During these last years, many famous names would visit Holdenhurst Road, to relay talks, reports and discussions to the BBC network, among them, one of the great pioneers of radio, Oliver Lodge, the writer H.G. Wells, and later, Richard Dimbleby, who sent his first ever report, an interview with a Wiltshire farmer and his cow, the champion milk-yielder that particular year. The end came finally on 14 June, 1939, when the station closed for the last time. When I made my Radio Solent celebratory programme in 1973, the original premises were still standing, at the end of a Victorian terrace, by that time, occupied by a children’s clothing firm. Subsequently, as the office block adjacent was developed, the foundations were undermined, and this was demolished, to be replaced by a paved and walled forecourt, and all trace of 6BM disappeared forever.
6BM is part of UK broadcasting history, part of the BBC’s heritage that spanned both its years as a company and as a corporation. It is an irony therefore, that the initiative for the first plaque to be placed on the site to commemorate the station’s pioneering existence, came not from the BBC, but from an independent, commercial radio station. During the 1980s, I was working for Two Counties Radio, just round the corner in Southcote Road. A number of us on the staff were aware of Bournemouth’s rich radio heritage, and also that we were working for the first Bournemouth-based radio station since those days.

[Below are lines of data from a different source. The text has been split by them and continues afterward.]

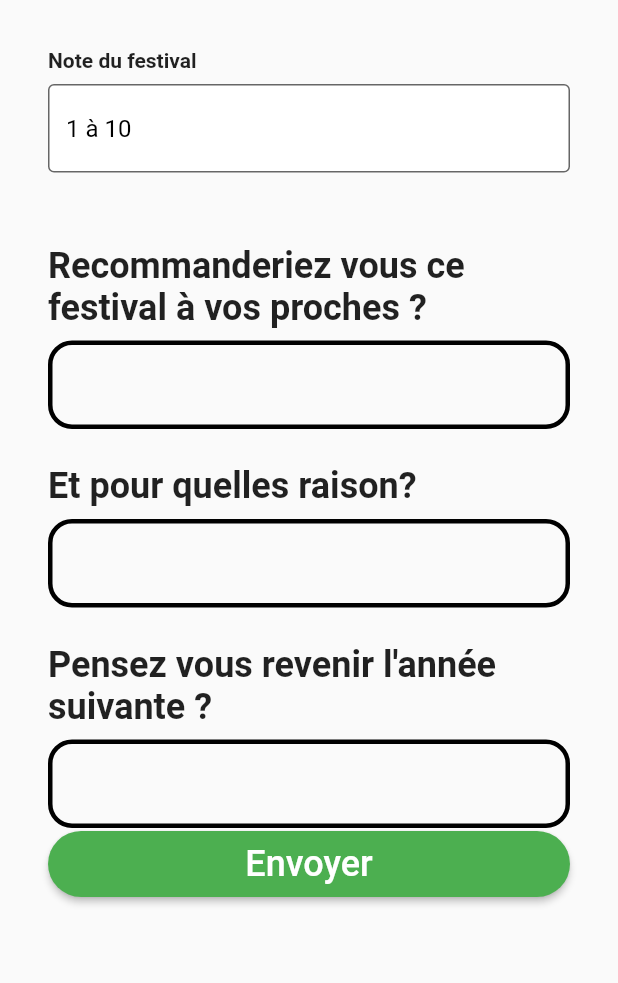
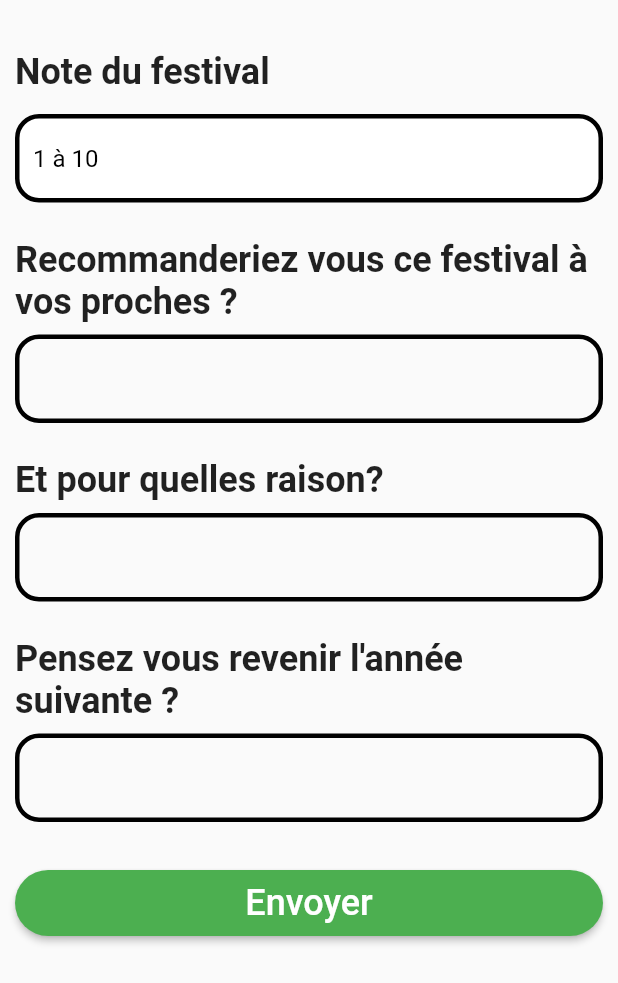
Before and after one commit to geoffrey66280/FlutterappFestival, a Flutter app: the TextfieldBorderWidget widget shown alone on an empty page, opened directly, after a tap on "Envoyer", on a phone screen of 412 x 824 dp. Shown: the top 983 px of the screen. Run offline on Flutter 3.47's test engine with Material 2 defaults, Android fonts, the phone set to English and light mode, and no system bars.

Commit message:
MAJ de l'app : nouvel interface et essai tableaux

```diff
--- a/lib/TextfieldBorderWidget.dart
+++ b/lib/TextfieldBorderWidget.dart
@@ -1,22 +1,27 @@
 import 'package:flutter/material.dart';
 
 import 'ButtonWidget.dart';
+import 'Statistiques.dart';
 
 
 class TextfieldBorderWidget extends StatelessWidget {
 
   final numberController = TextEditingController();
+  final textController1 = TextEditingController();
+  final textController2 = TextEditingController();
+  final textController3 = TextEditingController();
+
 
   @override
   Widget build(BuildContext context) =>
       Center(
         child: ListView(
-          padding: EdgeInsets.all(32),
+          padding: EdgeInsets.all(10),
           children: [
 
 
             buildNumber(),
-            const SizedBox(height: 24),
+            const SizedBox(height: 0),
 
 
 
@@ -25,6 +30,7 @@ class TextfieldBorderWidget extends StatelessWidget {
 
             buildText('Recommanderiez vous ce festival à vos proches ?'),
             TextField(
+              controller: textController1,
               decoration: InputDecoration(
                 enabledBorder: OutlineInputBorder(
                   borderRadius: BorderRadius.circular(16),
@@ -39,6 +45,7 @@ class TextfieldBorderWidget extends StatelessWidget {
 
             buildText('Et pour quelles raison? '),
             TextField(
+              controller: textController2,
               decoration: InputDecoration(
                 enabledBorder: OutlineInputBorder(
                   borderRadius: BorderRadius.circular(16),
@@ -52,25 +59,39 @@ class TextfieldBorderWidget extends StatelessWidget {
             ),
 
             buildText("Pensez vous revenir l'année suivante ? "),
+
             TextField(
+
+              controller: textController3,
               decoration: InputDecoration(
                 enabledBorder: OutlineInputBorder(
                   borderRadius: BorderRadius.circular(16),
                   borderSide: BorderSide(color: Colors.black, width: 3),
+
                 ),
                 focusedBorder: OutlineInputBorder(
                   borderRadius: BorderRadius.circular(16),
+
                   borderSide: BorderSide(color: Colors.green, width: 3),
                 ),
               ),
             ),
 
+            SizedBox(height:30,),
 
             ButtonWidget(
               text: 'Envoyer',
               onClicked: () {
                 print('Number: ${numberController.text}');
+                print('texte 1: ${textController1.text}');
+                print('texte 2: ${textController2.text}');
+                print('texte 3: ${textController3.text}');
+
+
                 numberController.clear();
+                textController1.clear();
+                textController2.clear();
+                textController3.clear();
 
               },
             ),
@@ -92,11 +113,22 @@ class TextfieldBorderWidget extends StatelessWidget {
       Column(
         crossAxisAlignment: CrossAxisAlignment.start,
         children: [
-          Text('Note du festival', style: TextStyle(fontWeight: FontWeight.bold)),
-          const SizedBox(height: 8),
+          buildText('Note du festival'),
+          const SizedBox(height: 6),
           TextField(
             controller: numberController,
+
             decoration: InputDecoration(
+              enabledBorder: OutlineInputBorder(
+                borderRadius: BorderRadius.circular(16),
+                borderSide: BorderSide(color: Colors.black, width: 3),
+
+              ),
+              focusedBorder: OutlineInputBorder(
+                borderRadius: BorderRadius.circular(16),
+
+                borderSide: BorderSide(color: Colors.green, width: 3),
+              ),
               hintText: '1 à 10',
 
               hintStyle: TextStyle(color: Colors.black),
@@ -112,3 +144,24 @@ class TextfieldBorderWidget extends StatelessWidget {
       );
 
 }
+/*
+class nextPage extends StatefulWidget {
+  late String value;
+
+  @override
+  _nextPageState createState() => new _nextPageState();
+}
+
+class _nextPageState extends State<nextPage> {
+  @override
+  Widget build(BuildContext context) {
+  return new Scaffold(
+    appBar new AppBar(
+      title: new Text("next page"),
+    ),
+    body: new Text("${widget.value}"),
+  ),
+
+}
+}
+*/
--- a/lib/main.dart
+++ b/lib/main.dart
@@ -15,7 +15,7 @@ Future main() async {
 }
 
 class MyApp extends StatelessWidget {
-  static final String title = 'TextField';
+  static const String title = 'Application Festival';
 
   @override
   Widget build(BuildContext context) => MaterialApp(
@@ -53,15 +53,15 @@ class _MainPageState extends State<MainPage> {
       items: [
         BottomNavigationBarItem(
           icon: Text('Questionnaire'),
-          title: Text('Festival'),
+
         ),
         BottomNavigationBarItem(
           icon: Text('Statistiques'),
-          title: Text('Festival'),
+
         ),
         BottomNavigationBarItem(
           icon: Text('A propos'),
-          title: Text('Festival'),
+
         ),
       ],
       onTap: (int index) => setState(() => this.index = index),
```
Also changed, not shown: lib/Statistiques.dart (+51 -14 lines), 1 other file.
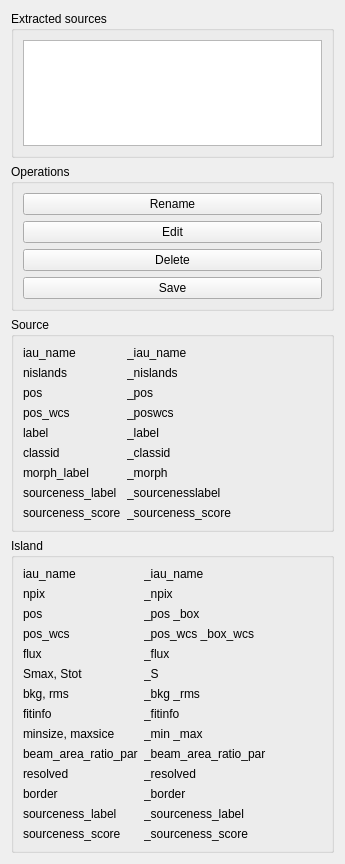
This is Code/ui/sourcewidget.ui in VisIVOLab/ViaLacteaVisualAnalytics as Qt 5 draws it before an edit. The edited form follows.
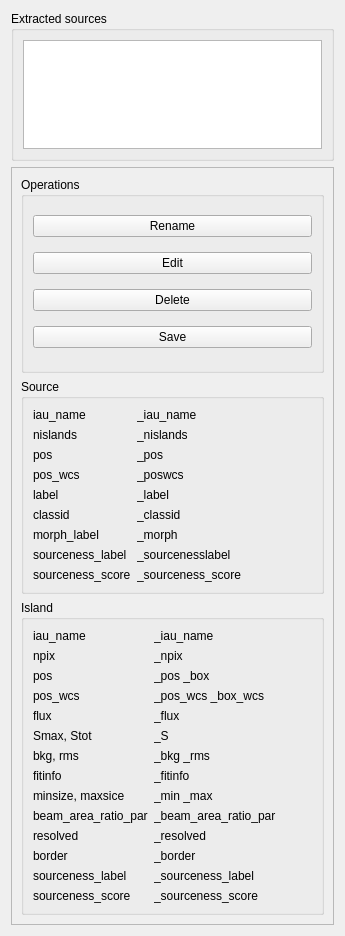
This is the edited form.

Commit message: Json catalogue: scroll area in source info widget

```diff
--- a/Code/ui/sourcewidget.ui
+++ b/Code/ui/sourcewidget.ui
@@ -7,7 +7,7 @@
     <x>0</x>
     <y>0</y>
     <width>345</width>
-    <height>864</height>
+    <height>936</height>
    </rect>
   </property>
   <property name="windowTitle">
@@ -33,6 +33,21 @@
     </widget>
    </item>
    <item>
+    <widget class="QScrollArea" name="scrollArea">
+     <property name="widgetResizable">
+      <bool>true</bool>
+     </property>
+     <widget class="QWidget" name="scrollAreaWidgetContents">
+      <property name="geometry">
+       <rect>
+        <x>0</x>
+        <y>0</y>
+        <width>325</width>
+        <height>816</height>
+       </rect>
+      </property>
+      <layout class="QVBoxLayout" name="verticalLayout_4">
+       <item>
     <widget class="QGroupBox" name="groupBox">
      <property name="title">
       <string>Operations</string>
@@ -72,7 +87,7 @@
      </layout>
     </widget>
    </item>
-   <item alignment="Qt::AlignTop">
+       <item>
     <widget class="QGroupBox" name="boxSource">
      <property name="title">
       <string>Source</string>
@@ -213,7 +228,7 @@
      </layout>
     </widget>
    </item>
-   <item alignment="Qt::AlignTop">
+       <item>
     <widget class="QGroupBox" name="boxIslands">
      <property name="title">
       <string>Island</string>
@@ -422,6 +437,10 @@
        </widget>
       </item>
      </layout>
+        </widget>
+       </item>
+      </layout>
+     </widget>
     </widget>
    </item>
   </layout>
```
Lines whose indentation alone changed are shown as unchanged.
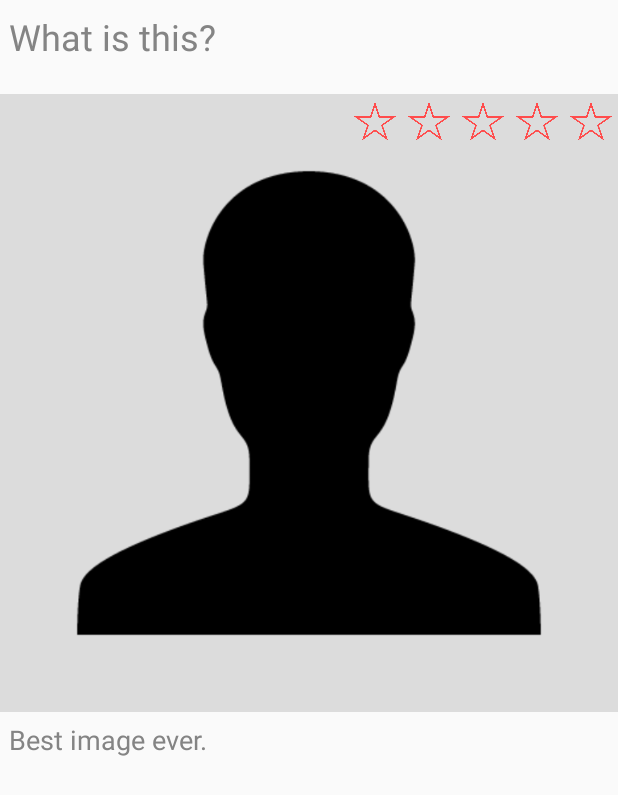
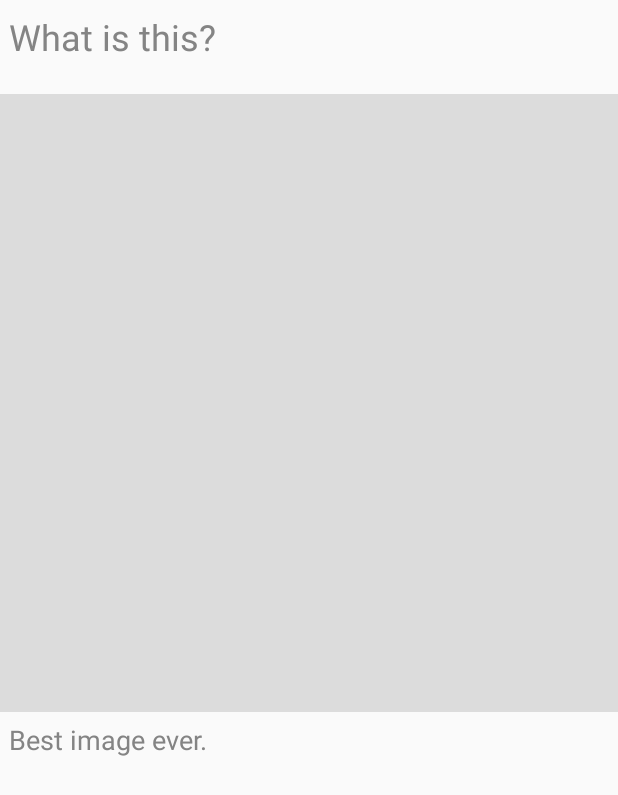
Before and after one commit to jchio001/Savory, an Android app: the layout feed_photos_cell.xml on its own in the app's theme, with its tools: preview values and no code run, on a phone screen of 412 x 824 dp. Shown: the top 795 px of the screen. Run offline under Robolectric (Android 15) with nearby library versions, the phone set to English and light mode, and no system bars.

Commit message:
Remove all images minus Facebook F

```diff
--- a/app/src/main/java/com/savory/ui/RatingView.java
+++ /dev/null
@@ -1,57 +0,0 @@
-package com.savory.ui;
-
-import android.content.Context;
-import android.graphics.drawable.Drawable;
-import android.support.annotation.Nullable;
-import android.util.AttributeSet;
-import android.widget.ImageView;
-import android.widget.LinearLayout;
-
-import com.savory.R;
-
-import butterknife.BindDrawable;
-import butterknife.ButterKnife;
-
-public class RatingView extends LinearLayout {
-
-    protected ImageView[] imageViews = new ImageView[5];
-
-    @BindDrawable(R.drawable.ic_star) Drawable star;
-    @BindDrawable(R.drawable.ic_star_half) Drawable halfStar;
-    @BindDrawable(R.drawable.ic_star_empty) Drawable emptyStar;
-
-    public RatingView(Context context, @Nullable AttributeSet attrs) {
-        super(context, attrs);
-        inflate(context, R.layout.view_rating, this);
-        ButterKnife.bind(this, this);
-
-        for (int i = 0, childCount = getChildCount(); i < childCount; ++i) {
-            imageViews[i] = (ImageView) getChildAt(i);
-        }
-    }
-
-    public void setRating(double rating) {
-        if (rating < 0 || rating > 5) {
-            throw new IllegalStateException(String.format("Invalid rating %f", rating));
-        }
-
-        int roundedRating = (int) Math.floor(rating);
-        for (int i = 0; i < roundedRating; ++i) {
-            imageViews[i].setImageDrawable(star);
-        }
-
-        int startIndex = roundedRating;
-        double remainder = rating - roundedRating;
-        if (0.33 <= remainder && remainder <= 0.75) {
-            imageViews[roundedRating].setImageDrawable(halfStar);
-            ++startIndex;
-        } else if (remainder > 0.75) {
-            imageViews[roundedRating].setImageDrawable(star);
-            ++startIndex;
-        }
-
-        for (int i = startIndex; i < 5; ++i) {
-            imageViews[i].setImageDrawable(emptyStar);
-        }
-    }
-}
--- a/app/src/main/res/layout/feed_photos_cell.xml
+++ b/app/src/main/res/layout/feed_photos_cell.xml
@@ -1,7 +1,6 @@
 <?xml version="1.0" encoding="utf-8"?>
 <RelativeLayout
     xmlns:android="http://schemas.android.com/apk/res/android"
-    xmlns:tools="http://schemas.android.com/tools"
     android:layout_width="match_parent"
     android:layout_height="wrap_content">
 
@@ -32,15 +31,7 @@
         android:layout_width="match_parent"
         android:layout_height="match_parent"
         android:layout_below="@+id/photo_timestamp"
-        android:background="@color/light_grey"
-        tools:src="@drawable/ic_person"/>
-
-    <com.savory.ui.RatingView
-        android:id="@+id/rating"
-        android:layout_width="wrap_content"
-        android:layout_height="wrap_content"
-        android:layout_alignParentRight="true"
-        android:layout_below="@+id/photo_timestamp"/>
+        android:background="@color/light_grey"/>
 
     <TextView
         android:id="@+id/description"
@@ -51,5 +42,4 @@
         android:text="Best image ever."
         android:textColor="@color/grey"
         android:textSize="18sp"/>
-
 </RelativeLayout>
--- a/app/src/main/res/layout/view_rating.xml
+++ /dev/null
@@ -1,44 +0,0 @@
-<?xml version="1.0" encoding="utf-8"?>
-<merge
-    xmlns:android="http://schemas.android.com/apk/res/android"
-    android:layout_width="wrap_content"
-    android:layout_height="wrap_content"
-    android:orientation="horizontal"
-    android:padding="2dp">
-
-    <ImageView
-        android:layout_width="32dp"
-        android:layout_height="32dp"
-        android:layout_margin="2dp"
-        android:src="@drawable/ic_star_empty"
-        android:tint="@color/colorPrimary"/>
-
-    <ImageView
-        android:layout_width="32dp"
-        android:layout_height="32dp"
-        android:layout_margin="2dp"
-        android:src="@drawable/ic_star_empty"
-        android:tint="@color/colorPrimary"/>
-
-    <ImageView
-        android:layout_width="32dp"
-        android:layout_height="32dp"
-        android:layout_margin="2dp"
-        android:src="@drawable/ic_star_empty"
-        android:tint="@color/colorPrimary"/>
-
-    <ImageView
-        android:layout_width="32dp"
-        android:layout_height="32dp"
-        android:layout_margin="2dp"
-        android:src="@drawable/ic_star_empty"
-        android:tint="@color/colorPrimary"/>
-
-    <ImageView
-        android:layout_width="32dp"
-        android:layout_height="32dp"
-        android:layout_margin="2dp"
-        android:src="@drawable/ic_star_empty"
-        android:tint="@color/colorPrimary"/>
-
-</merge>
```
Also changed, not shown: app/src/main/java/com/savory/photos/PhotosAdapter.java (+1 -6 lines), app/src/main/java/com/savory/ui/EditableRatingView.java (deleted, +0 -25 lines), app/src/main/res/drawable/ic_camera.png (deleted), app/src/main/res/drawable/ic_checkmark_round.png (deleted), app/src/main/res/drawable/ic_home.png (deleted), app/src/main/res/drawable/ic_person.png (deleted), app/src/main/res/drawable/ic_settings_white.png (deleted), app/src/main/res/drawable/ic_star.png (deleted), app/src/main/res/drawable/ic_star_empty.png (deleted), app/src/main/res/drawable/ic_star_half.png (deleted).
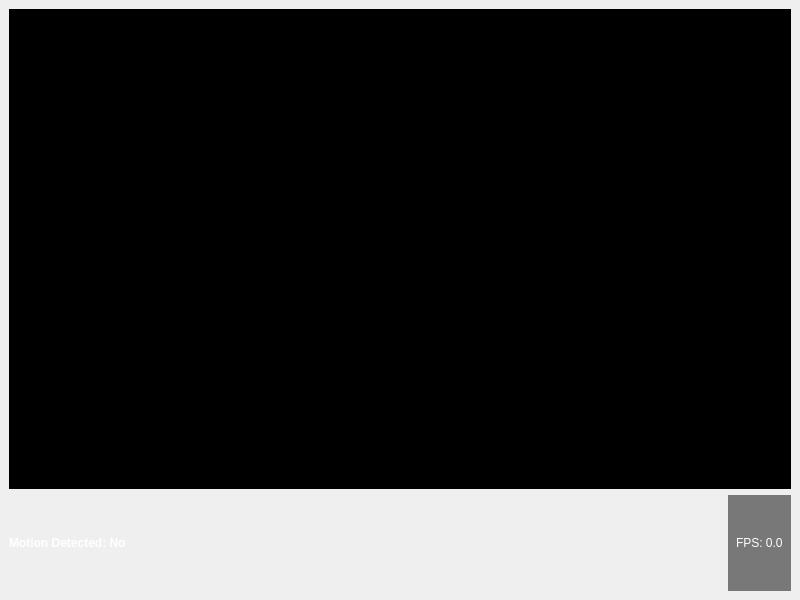
Old version of the form mainwindow.ui in the repository ProgerPoRaschety/Glazochek.
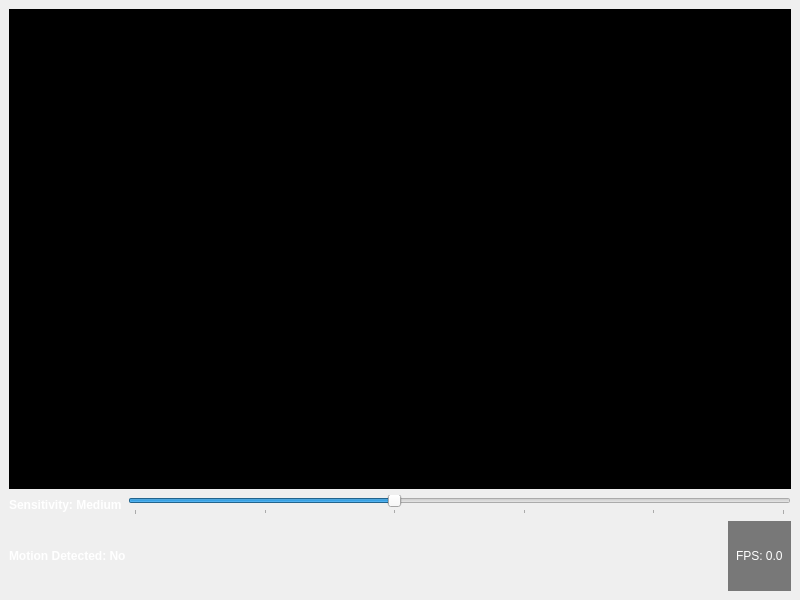
New version of the form.

Commit message: Изменение интерфейса,добавление ползунка настройки чувствительности отслежевания движения,изменения скрипта отслежевания

What changed in the file:
```diff
--- a/mainwindow.ui
+++ b/mainwindow.ui
@@ -31,6 +31,42 @@
             </property>
           </widget>
         </item>
+    <item>
+     <layout class="QHBoxLayout" name="horizontalLayout_2">
+      <item>
+       <widget class="QLabel" name="sensitivityLabel">
+        <property name="styleSheet">
+         <string notr="true">font-weight: bold; color: white;</string>
+        </property>
+        <property name="text">
+         <string>Sensitivity: Medium</string>
+        </property>
+       </widget>
+      </item>
+      <item>
+       <widget class="QSlider" name="sensitivitySlider">
+        <property name="minimum">
+         <number>0</number>
+        </property>
+        <property name="maximum">
+         <number>5</number>
+        </property>
+        <property name="value">
+         <number>2</number>
+        </property>
+        <property name="orientation">
+         <enum>Qt::Horizontal</enum>
+        </property>
+        <property name="tickPosition">
+         <enum>QSlider::TicksBelow</enum>
+        </property>
+        <property name="tickInterval">
+         <number>1</number>
+        </property>
+       </widget>
+      </item>
+     </layout>
+    </item>
         <item>
           <layout class="QHBoxLayout" name="horizontalLayout">
             <item>
```
Left out of the diff: 12 changed lines with no effect on the pictures. Lines whose indentation alone changed are shown as unchanged. The commit also changes 6 other files.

The first programme controller, John Piper, had nurtured the belief that ‘Two Counties Radio’ would ultimately become better known as ‘2CR’, and there was a kind of homage to the idea of 6BM in that thought. Once, when I was interviewing Michael Hepher, then MD of Abbey Life, occupier at the time of the office block next door to where the station had stood, I gently suggested that his firm might consider placing some form of acknowledgement on its wall. This was done, unveiled by 2CR’s chairman, Lord Stokes, so 6BM had a visual street presence in Bournemouth once again.
At some point during subsequently years, the Abbey Life forecourt was redeveloped, the building changed hands, and the original plaque was lost. So it is particularly pleasing that now, at the initiative of BBC Radio Solent, in particular, Steve Harris and the BBC’s history department supported by Bournemouth Civic Society, a new plaque to commemorate those pioneers, comes once more to Holdenhurst Road. All of which brings us back to where we started, with dates and anniversaries, and how confusing they can be. Because the unveiling of the new 6BM plaque, on 17 October, 2022, the day before the BBC’s centenary, marked not the hundredth anniversary of the Bournemouth station’s opening, but ninety nine years since the first broadcast from the site.
Not to worry; it gives us an excuse for another centenary party in 2023. In the meantime, 6BM’s ghosts continue to haunt the imagination: Bertram Fryer, Louie Agnew, Fred Bacon and his band, Dan Godfrey and his orchestra…their sounds are still up there in the ether, spreading out, out into the atmosphere. ‘6BM calling! We do hope you can smell the pines.’